#### Task instructions:
In the entries below, how many lines hold the word "QEMU"? Answer with the number only.

#### Stored data:
==============================

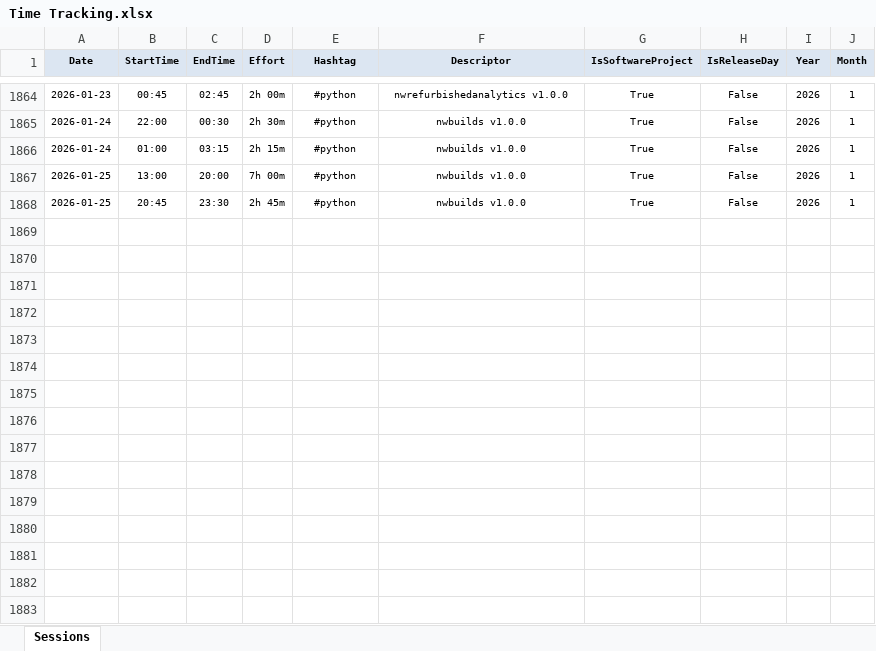
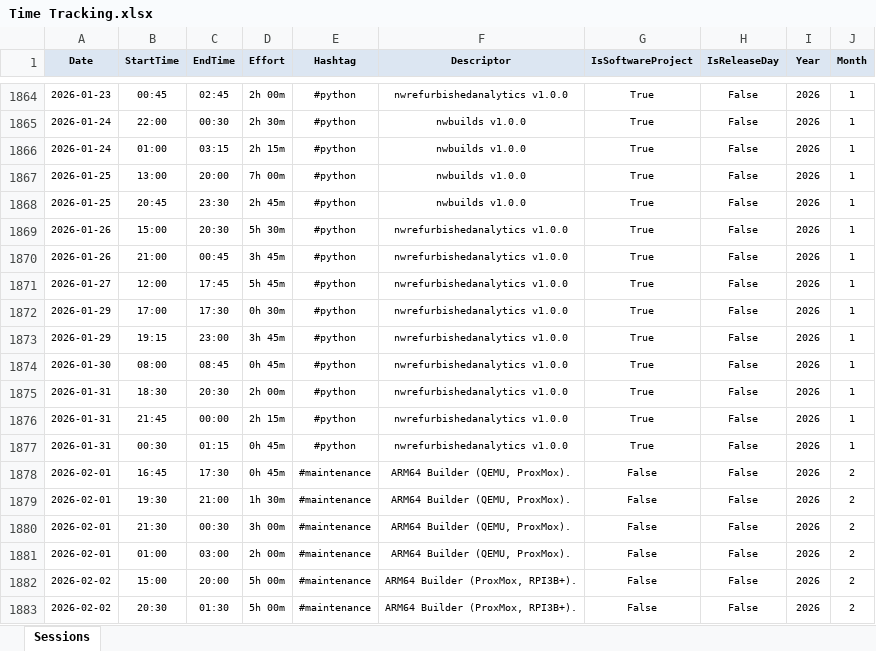
Before and after one commit to numbworks/nwtimetracking, an Excel workbook: data/Time Tracking.xlsx, sheet Sessions, drawn as a sheet; only a part is shown, gaps mark what is left out; values as stored, in another font and other column widths than the file's, no borders; the diff names each change by its address in the sheet, - before the commit and + after, or states it on an @@ line.

Commit message:
#58 Time Tracking: updated to 2026-02-02.

```diff
--- a/data/Time Tracking.xlsx (sheet Sessions)
+++ b/data/Time Tracking.xlsx (sheet Sessions)
+row 1869: 2026-01-26 | 15:00 | 20:30 | 5h 30m | #python | nwrefurbishedanalytics v1.0.0 | True | False | 2026 | 1
+row 1870: 2026-01-26 | 21:00 | 00:45 | 3h 45m | #python | nwrefurbishedanalytics v1.0.0 | True | False | 2026 | 1
+row 1871: 2026-01-27 | 12:00 | 17:45 | 5h 45m | #python | nwrefurbishedanalytics v1.0.0 | True | False | 2026 | 1
+row 1872: 2026-01-29 | 17:00 | 17:30 | 0h 30m | #python | nwrefurbishedanalytics v1.0.0 | True | False | 2026 | 1
+row 1873: 2026-01-29 | 19:15 | 23:00 | 3h 45m | #python | nwrefurbishedanalytics v1.0.0 | True | False | 2026 | 1
+row 1874: 2026-01-30 | 08:00 | 08:45 | 0h 45m | #python | nwrefurbishedanalytics v1.0.0 | True | False | 2026 | 1
+row 1875: 2026-01-31 | 18:30 | 20:30 | 2h 00m | #python | nwrefurbishedanalytics v1.0.0 | True | False | 2026 | 1
+row 1876: 2026-01-31 | 21:45 | 00:00 | 2h 15m | #python | nwrefurbishedanalytics v1.0.0 | True | False | 2026 | 1
+row 1877: 2026-01-31 | 00:30 | 01:15 | 0h 45m | #python | nwrefurbishedanalytics v1.0.0 | True | False | 2026 | 1
+row 1878: 2026-02-01 | 16:45 | 17:30 | 0h 45m | #maintenance | ARM64 Builder (QEMU, ProxMox). | False | False | 2026 | 2
+row 1879: 2026-02-01 | 19:30 | 21:00 | 1h 30m | #maintenance | ARM64 Builder (QEMU, ProxMox). | False | False | 2026 | 2
+row 1880: 2026-02-01 | 21:30 | 00:30 | 3h 00m | #maintenance | ARM64 Builder (QEMU, ProxMox). | False | False | 2026 | 2
+row 1881: 2026-02-01 | 01:00 | 03:00 | 2h 00m | #maintenance | ARM64 Builder (QEMU, ProxMox). | False | False | 2026 | 2
+row 1882: 2026-02-02 | 15:00 | 20:00 | 5h 00m | #maintenance | ARM64 Builder (ProxMox, RPI3B+). | False | False | 2026 | 2
+row 1883: 2026-02-02 | 20:30 | 01:30 | 5h 00m | #maintenance | ARM64 Builder (ProxMox, RPI3B+). | False | False | 2026 | 2
```
Also changed, not shown: 1 other file.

==============================

#### Answer area:
4